Murray Bookchin RIP
Murray Bookchin, dead at 85, got a nice write-up in today's NY Times. He wrote 27 books, and was basically an anti-capitalist, saying that the need for growth will continue to harm the environment.
Mr. Bookchin (great name) has some good ideas, not least of which is the dissolving of the nation-state into a federation of municipalities with New England-style town meetings as the policy making body. Eg talk it out in public and see with your own eyes who wants and does what with collective action and public monies. (I saw this first actually in Northern Colorado where a town got together to discuss its first major expenditure, a water system. To this day the measurement system created in Colorado is used internationally to measure water supply). He also called strict environmentalists, those wishing to hold down the human population, as "eco-fascists".
He had a varied and interesting life, as a guard at Fort Knox, factory worker at General Motors, and tenured professor. In 1973 the FBI broke into his apartment in the East Village looking for members of the Weather Underground, whom he despised. His pamphlet, Listen, Marxist! was widely-read in the 1960s underground movement.
I guess where he had it wrong is that yes, capitalism has its excesses, and yes the rich get richer quicker than the poor get richer and this bothers people. But without growth nobody gets richer, least of all the poor. You need to have the dynamics of the market system to keep prices down and distribute things the most efficiently. Where capitalism fails is when the state gets into bed with rent-seeking corporations which have grown too big and inefficient and therefore seek to buy favors instead of produce things of value to society. Mr. Murray knew this too and thats why he called himself an anarchist.
Additionally economic growth moves one out of poverty, and allows the purchase of goods beyond the subsistence level. Clean environments are a good.
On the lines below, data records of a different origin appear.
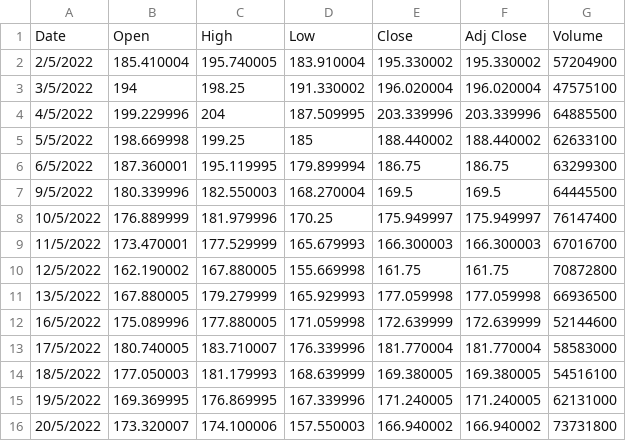
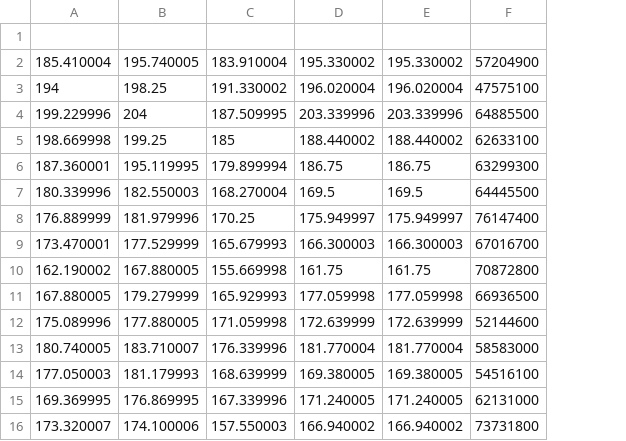
Before and after one commit to supranee14/NC211, a CSV file: Nividia.csv, drawn as a sheet; the diff names each change by its address in the sheet, - before the commit and + after, or states it on an @@ line.

Commit message:
Update Nividia.csv

```diff
--- a/Nividia.csv
+++ b/Nividia.csv
-column A, rows 1-16: Date | 2/5/2022 | 3/5/2022 | 4/5/2022 | 5/5/2022 | 6/5/2022 | 9/5/2022 | 10/5/2022 | 11/5/2022 | 12/5/2022 | 13/5/2022 | 16/5/2022 | 17/5/2022 | 18/5/2022 | 19/5/2022 | 20/5/2022
-row 1: Date | Open | High | Low | Close | Adj Close | Volume
+row 1: (empty)
```
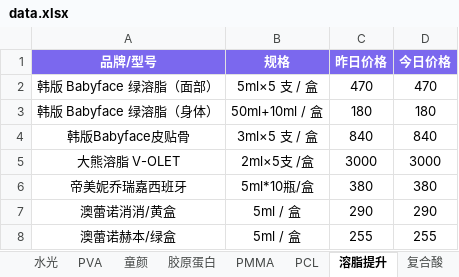
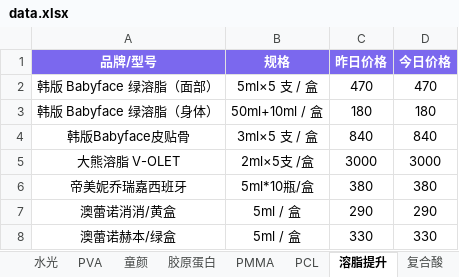
Before and after one commit to l1715993715/yuemei, an Excel workbook: data.xlsx, sheet 溶脂提升, drawn as a sheet; values as stored, in another font and other column widths than the file's, no borders; the diff names each change by its address in the sheet, - before the commit and + after, or states it on an @@ line.

Commit message:
Add files via upload

```diff
--- a/data.xlsx (sheet 溶脂提升)
+++ b/data.xlsx (sheet 溶脂提升)
-C8 (昨日价格): 255
+C8 (昨日价格): 330
-D8 (今日价格): 255
+D8 (今日价格): 330
```
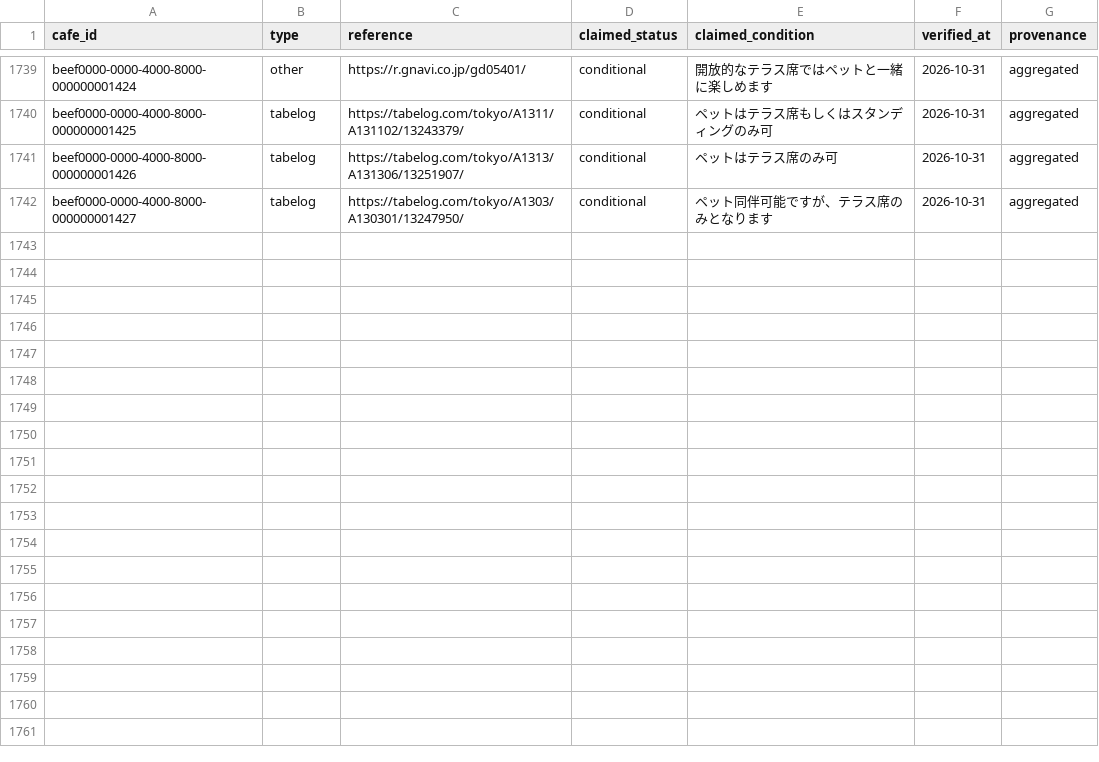
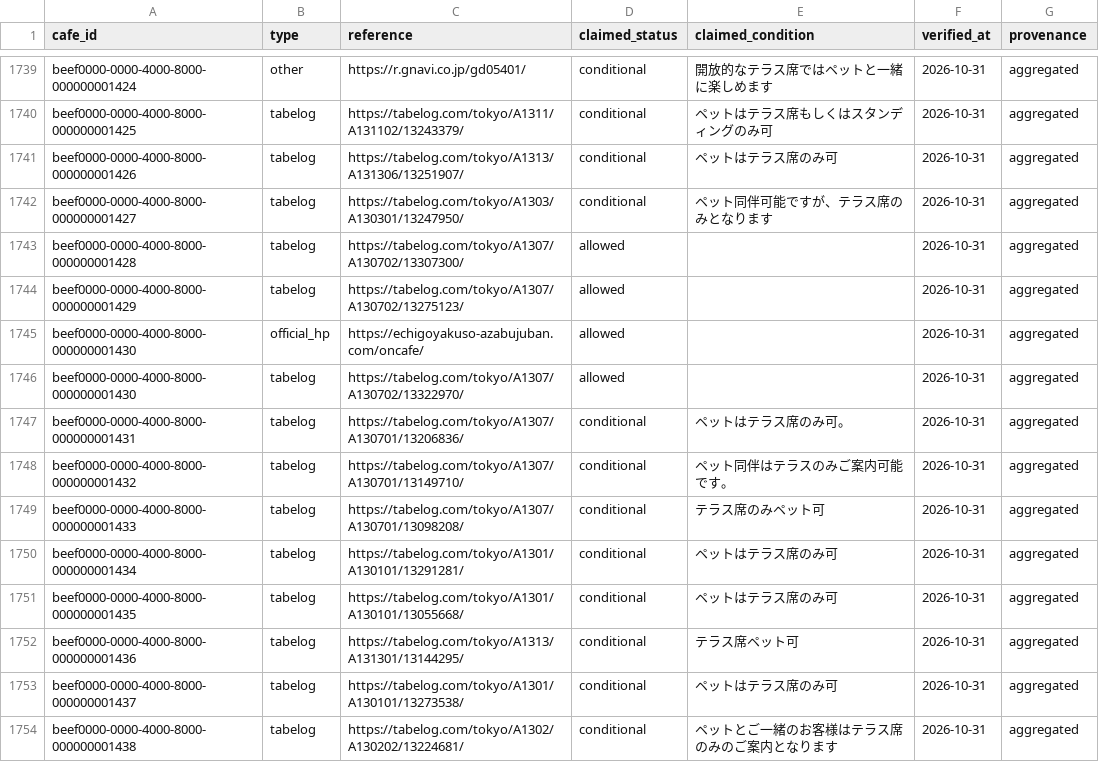
Before and after one commit to changch223/puppy-with-cafe, a CSV file: data/master/sources.csv, drawn as a sheet; only a part is shown, gaps mark what is left out; the diff covers the shown part only.

```diff
--- a/data/master/sources.csv
+++ b/data/master/sources.csv
@@ -1742 +1742,13 @@ beef0000-0000-4000-8000-000000001426,tabelog,https://tabelog.com/tokyo/A1313/A13
 beef0000-0000-4000-8000-000000001427,tabelog,https://tabelog.com/tokyo/A1303/A130301/13247950/,conditional,ペット同伴可能ですが、テラス席のみとなります,2026-10-31,aggregated
+beef0000-0000-4000-8000-000000001428,tabelog,https://tabelog.com/tokyo/A1307/A130702/13307300/,allowed,,2026-10-31,aggregated
+beef0000-0000-4000-8000-000000001429,tabelog,https://tabelog.com/tokyo/A1307/A130702/13275123/,allowed,,2026-10-31,aggregated
+beef0000-0000-4000-8000-000000001430,official_hp,https://echigoyakuso-azabujuban.com/oncafe/,allowed,,2026-10-31,aggregated
+beef0000-0000-4000-8000-000000001430,tabelog,https://tabelog.com/tokyo/A1307/A130702/13322970/,allowed,,2026-10-31,aggregated
+beef0000-0000-4000-8000-000000001431,tabelog,https://tabelog.com/tokyo/A1307/A130701/13206836/,conditional,ペットはテラス席のみ可。,2026-10-31,aggregated
+beef0000-0000-4000-8000-000000001432,tabelog,https://tabelog.com/tokyo/A1307/A130701/13149710/,conditional,ペット同伴はテラスのみご案内可能です。,2026-10-31,aggregated
+beef0000-0000-4000-8000-000000001433,tabelog,https://tabelog.com/tokyo/A1307/A130701/13098208/,conditional,テラス席のみペット可,2026-10-31,aggregated
+beef0000-0000-4000-8000-000000001434,tabelog,https://tabelog.com/tokyo/A1301/A130101/13291281/,conditional,ペットはテラス席のみ可,2026-10-31,aggregated
+beef0000-0000-4000-8000-000000001435,tabelog,https://tabelog.com/tokyo/A1301/A130101/13055668/,conditional,ペットはテラス席のみ可,2026-10-31,aggregated
+beef0000-0000-4000-8000-000000001436,tabelog,https://tabelog.com/tokyo/A1313/A131301/13144295/,conditional,テラス席ペット可,2026-10-31,aggregated
+beef0000-0000-4000-8000-000000001437,tabelog,https://tabelog.com/tokyo/A1301/A130101/13273538/,conditional,ペットはテラス席のみ可,2026-10-31,aggregated
+beef0000-0000-4000-8000-000000001438,tabelog,https://tabelog.com/tokyo/A1302/A130202/13224681/,conditional,ペットとご一緒のお客様はテラス席のみのご案内となります,2026-10-31,aggregated
```
Also changed, not shown: 11 added rows elsewhere in this file, 10 other files.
A more wealthy society can afford to buy more of a cleaner environment than can a poorer society.
Mr. Bookchin might take some satisfaction that anarcho-syndicalism (worker ownership and management of the means of production) is happening in the USA, where more than 50% of Americans own stock (mostly of course through their pension funds). Additionally, only 50% of Americans work for companies with more than 100 people, meaning that half of all Americans work for themselves or small companies where worker alienation may be less than the larger ones.
Bookchin wrote under psuedonyms to avoid the wrath of the anti-communists and other scondrels hiding behind the flag, and denounced some of his own writings later on in life as wrong-headed thinking.
My brother told me this, which I agree with: "If you're not a communist when you are 20 you don't have a heart, and if you're not a capitalist when you are 40 you don't have any brains". Mr. Murray had both.